• _WHAT THIS TASK INVOLVES_:
Search the records for "main". Copy every line where it appears.

Records from a collection:
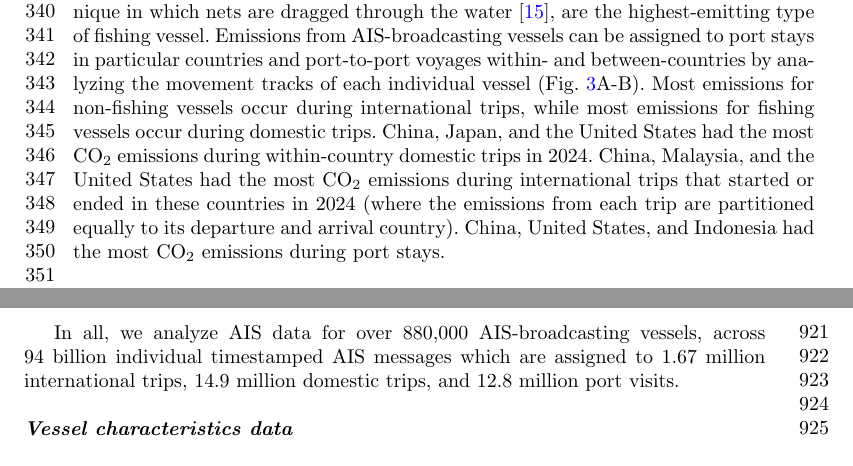
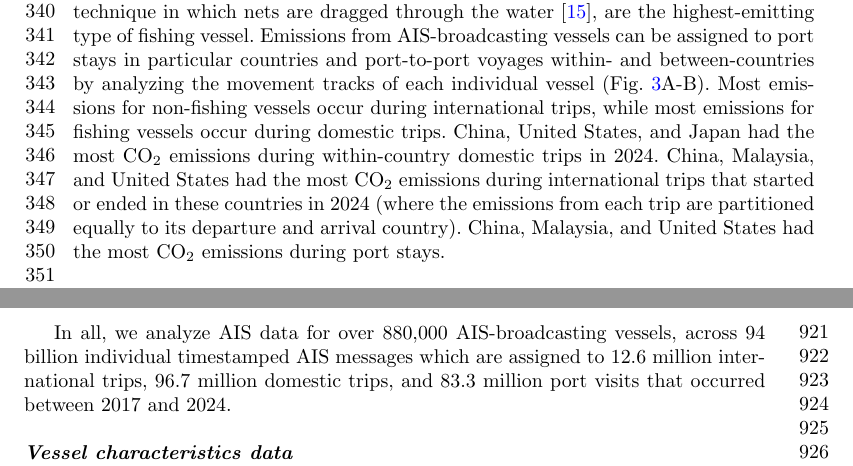
Before and after one commit to emlab-ucsb/paper-ocean-ghg, a LaTeX paper (main.tex): two parts of pages 8 and 21 of 58, joined at a grey line, cut so that both start at the same text. Compiled offline with pdfLaTeX.

Commit message:
Updates from Overleaf

```diff
--- a/main.tex
+++ b/main.tex
@@ -105,7 +105,7 @@ Estimating emissions from non-broadcasting vessels not only offers new insights
 
 Across the entire 2017 to 2024 time series, almost all non-broadcasting emissions (93.5\%) occurred inside the S1 footprint and in pixel-months that were imaged by S1 (Fig. \ref{fig:fig-spatial-coverage-footprint}). This makes sense because part of the Copernicus system's observation strategy for S1 is specifically focused on imaging coastal and shipping areas, where ship density is highest \cite{ESA2013S1Handbook}. Our machine learning model for predicting these emissions directly from observed S1 detection density achieves a high out-of-sample predictive performance (traditional R$^{2}$ = 0.97 and total percent error of -5.3\% for CO$_2$, Table \ref{tab:all_performance_metrics_table}). Only 5.8\% of non-broadcasting emissions occurred inside the S1 footprint but in pixel-months that weren't imaged by S1, requiring us to use a two-stage hurdle framework using both a classification model (F1 Score = 0.76) and a regression model (traditional R$^{2}$ = 0.71) to predict S1 detection density before predicting emissions (traditional R$^{2}$ = 0.97). Only 0.66\% of non-broadcasting emissions occurred outside the S1 footprint entirely, since most vessels operating in these open ocean areas use AIS.
 
-Our vessel-level AIS-broadcasting emissions data provide a detailed understanding of marine vessel emissions across vessel classes and activity types (Fig. \ref{fig:fig-ais-data-richness}). Chemical and oil tankers, some of which transport fossil fuels including crude oil, are themselves the largest emitters (Fig. \ref{fig:fig-ais-data-richness}A). Trawlers, which use an energy-intensive fishing technique in which nets are dragged through the water \cite{coello2015ais}, are the highest-emitting type of fishing vessel. Emissions from AIS-broadcasting vessels can be assigned to port stays in particular countries and port-to-port voyages within- and between-countries by analyzing the movement tracks of each individual vessel (Fig. \ref{fig:fig-ais-data-richness}A-B). Most emissions for non-fishing vessels occur during international trips, while most emissions for fishing vessels occur during domestic trips. China, Japan, and the United States had the most CO$_{2}$ emissions during within-country domestic trips in 2024. China, Malaysia, and the United States had the most CO$_{2}$ emissions during international trips that started or ended in these countries in 2024 (where the emissions from each trip are partitioned equally to its departure and arrival country). China, United States, and Indonesia had the most CO$_{2}$ emissions during port stays.
+Our vessel-level AIS-broadcasting emissions data provide a detailed understanding of marine vessel emissions across vessel classes and activity types (Fig. \ref{fig:fig-ais-data-richness}). Chemical and oil tankers, some of which transport fossil fuels including crude oil, are themselves the largest emitters (Fig. \ref{fig:fig-ais-data-richness}A). Trawlers, which use an energy-intensive fishing technique in which nets are dragged through the water \cite{coello2015ais}, are the highest-emitting type of fishing vessel. Emissions from AIS-broadcasting vessels can be assigned to port stays in particular countries and port-to-port voyages within- and between-countries by analyzing the movement tracks of each individual vessel (Fig. \ref{fig:fig-ais-data-richness}A-B). Most emissions for non-fishing vessels occur during international trips, while most emissions for fishing vessels occur during domestic trips. China, United States, and Japan had the most CO$_{2}$ emissions during within-country domestic trips in 2024. China, Malaysia, and United States had the most CO$_{2}$ emissions during international trips that started or ended in these countries in 2024 (where the emissions from each trip are partitioned equally to its departure and arrival country). China, Malaysia, and United States had the most CO$_{2}$ emissions during port stays.
 
  \begin{figure}[H]
     \centering
@@ -188,7 +188,7 @@ Since pings are grouped into segments using a segmenter \cite{kroodsma2018tracki
 
 This dataset also classifies whether a fishing vessel is actively engaged in fishing activities at the ping level \cite{kroodsma2018tracking}. Finally, we leverage GFW's algorithm for detecting port visits \cite{gfw_anchorages_website}, allowing us to aggregate ping-level emissions to the vessel-specific port stays, as well as to vessel-specific port-to-port trips (both international and domestic).
 
-In all, we analyze AIS data for over 880,000 AIS-broadcasting vessels, across 94 billion individual timestamped AIS messages which are assigned to 1.67 million international trips,  14.9 million domestic trips, and 12.8 million port visits.
+In all, we analyze AIS data for over 880,000 AIS-broadcasting vessels, across 94 billion individual timestamped AIS messages which are assigned to 12.6 million international trips,  96.7 million domestic trips, and 83.3 million port visits that occurred between 2017 and 2024.
 
 \paragraph{Vessel characteristics data}
 
```
Also changed, not shown: main.tex (4 more changed lines).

• _WRITTEN RESPONSE_:
Before and after one commit to emlab-ucsb/paper-ocean-ghg, a LaTeX paper (main.tex): two parts of pages 8 and 21 of 58, joined at a grey line, cut so that both start at the same text. Compiled offline with pdfLaTeX.
--- a/main.tex
+++ b/main.tex
Also changed, not shown: main.tex (4 more changed lines).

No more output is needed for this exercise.